Stories for January 25th 2012
The UK will not negotiate the Falklands/Malvinas Islands sovereignty “until the Islander so wish to” said on Wednesday a spokesperson from the Foreign Office.
The Falkland Islands urged the EU Commission to ensure that the rights of citizens of Overseas Counties and Territories are not compromised in relations with countries and regional bodies.
Chile has emerged as the most globalized economy in Latin America and moved up to 25th place in the world, according to global consulting firm Ernst & Young.

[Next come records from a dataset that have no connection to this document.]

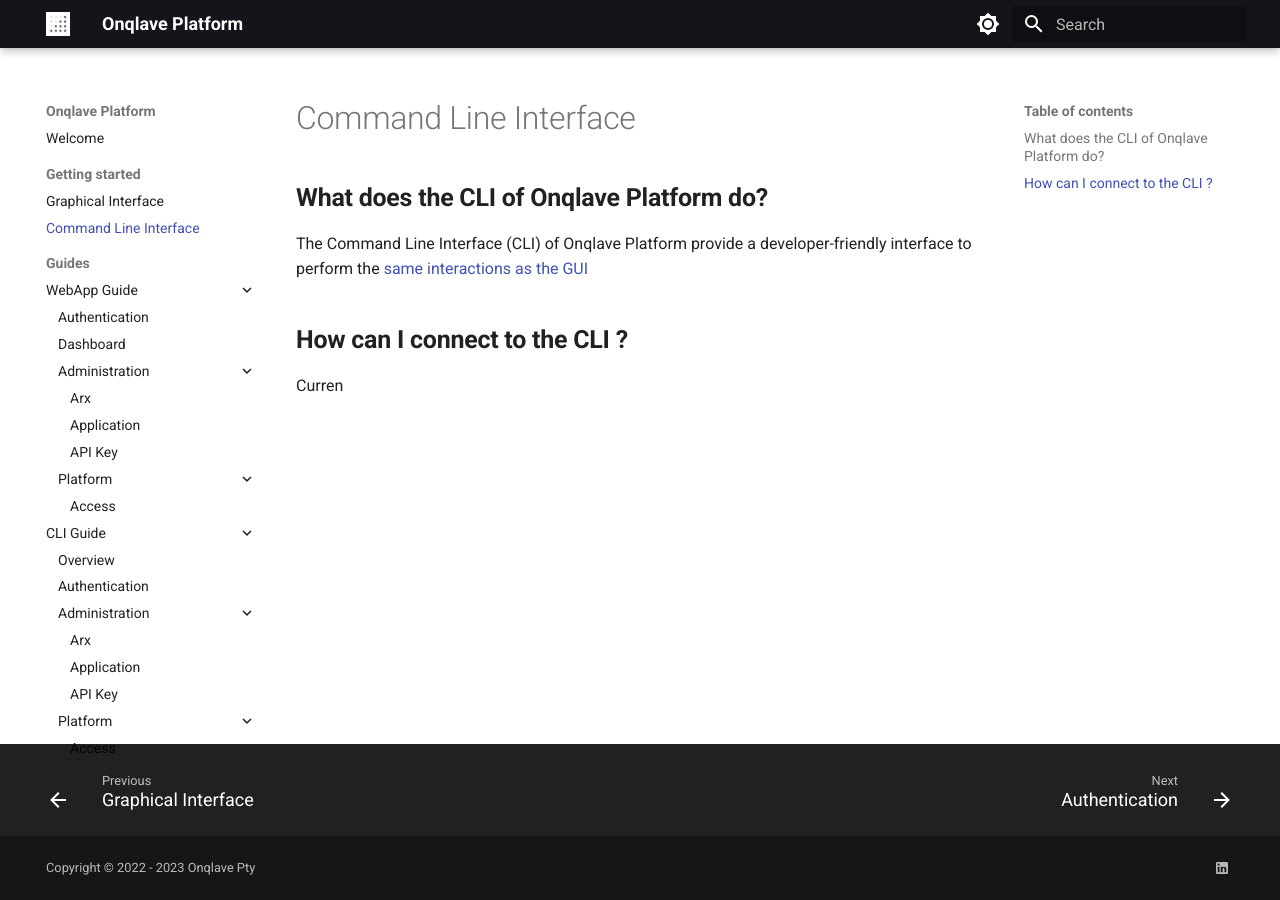
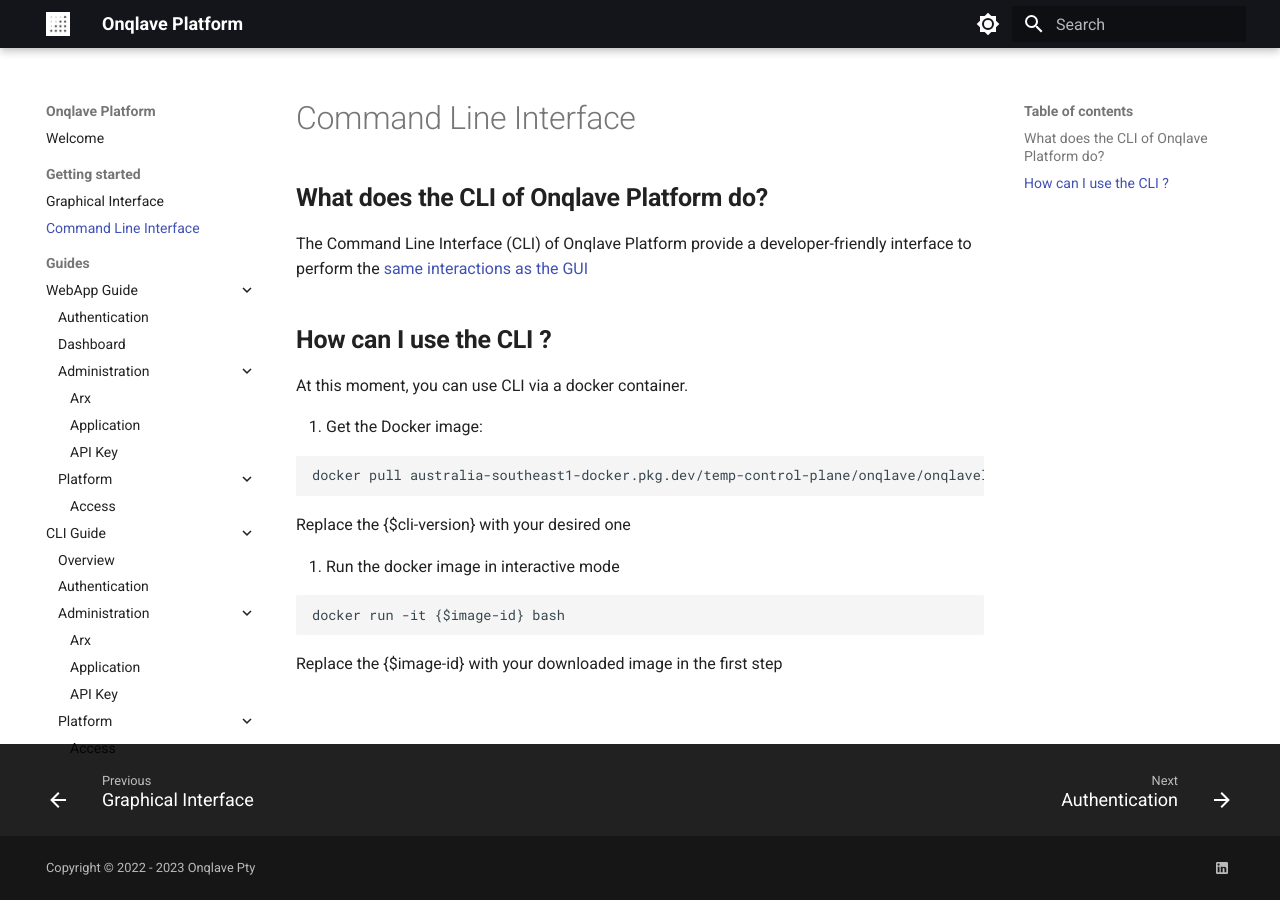
Before and after one commit to onqlavelabs/onqlave.docs, an MkDocs documentation site: the page built from docs/getting-started/getting-started-cli.md, in a window 1280 px wide. Built offline with MkDocs 1.6.1 and Material for MkDocs 9.7.7, drawn with Linux system fonts in a browser that asks for light colours; the version menu is left out.

Commit message:
appending more links and description for CLI

````diff
--- a/docs/getting-started/getting-started-cli.md
+++ b/docs/getting-started/getting-started-cli.md
@@ -4,6 +4,22 @@
 The Command Line Interface (CLI) of Onqlave Platform provide a developer-friendly interface
 to perform the [same interactions as the GUI](../getting-started-gui)
 
-## **How can I connect to the CLI ?**
+## **How can I use the CLI ?**
 
-Curren
+At this moment, you can use CLI via a docker container.
+
+1. Get the Docker image:
+
+```
+docker pull australia-southeast1-docker.pkg.dev/temp-control-plane/onqlave/onqlavelabs/onqlave.all:{$cli-version}
+```
+
+Replace the {$cli-version} with your desired one
+
+2. Run the docker image in interactive mode
+
+```
+docker run -it {$image-id} bash
+```
+
+Replace the {$image-id} with your downloaded image in the first step
````
Also changed, not shown: docs/getting-started/getting-started-gui.md (+2 -2 lines).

Chile is among the countries to improve their position despite global economic uncertainty, the firm’s annual Globalization Index found.
With President Sebastián Piñera signature at a ceremony in the Presidential Palace, Chile joined a community of nations in which all eligible voters are automatically registered to vote.
German Chancellor Angela Merkel appealed to business leaders at the World Economic Forum to give policy makers the space they need to tackle the debt crisis, pledging that Europe will pull together and restore confidence.
The captain of the doomed Italian liner Costa Concordia said he was told by managers to take his ship close in to shore on the night it ran aground and capsized, according to bugged conversations leaked in Italian newspapers.
Greece's public sector creditors may need to participate in a restructuring of its debt if a haircut negotiated with private sector bondholders is not enough to make Athens' debt sustainable, IMF Managing Director Christine Lagarde said.
“This joke is over” Jose Garcia-Margallo, Spanish Foreign Minister told his British counterpart William Hague this week regarding the Gibraltar sovereignty dispute.
Greece's sovereign debt restructuring appears to be following the footsteps of Argentina's disorderly debt default of 2002, a creditor that is participating in the negotiations warned this week.
All bridges with the government are not broken, said a representative from Argentina’s powerful organized labour adding he expected relations will improve since both union and business leaders “know how far they can go” when it comes to collective bargaining.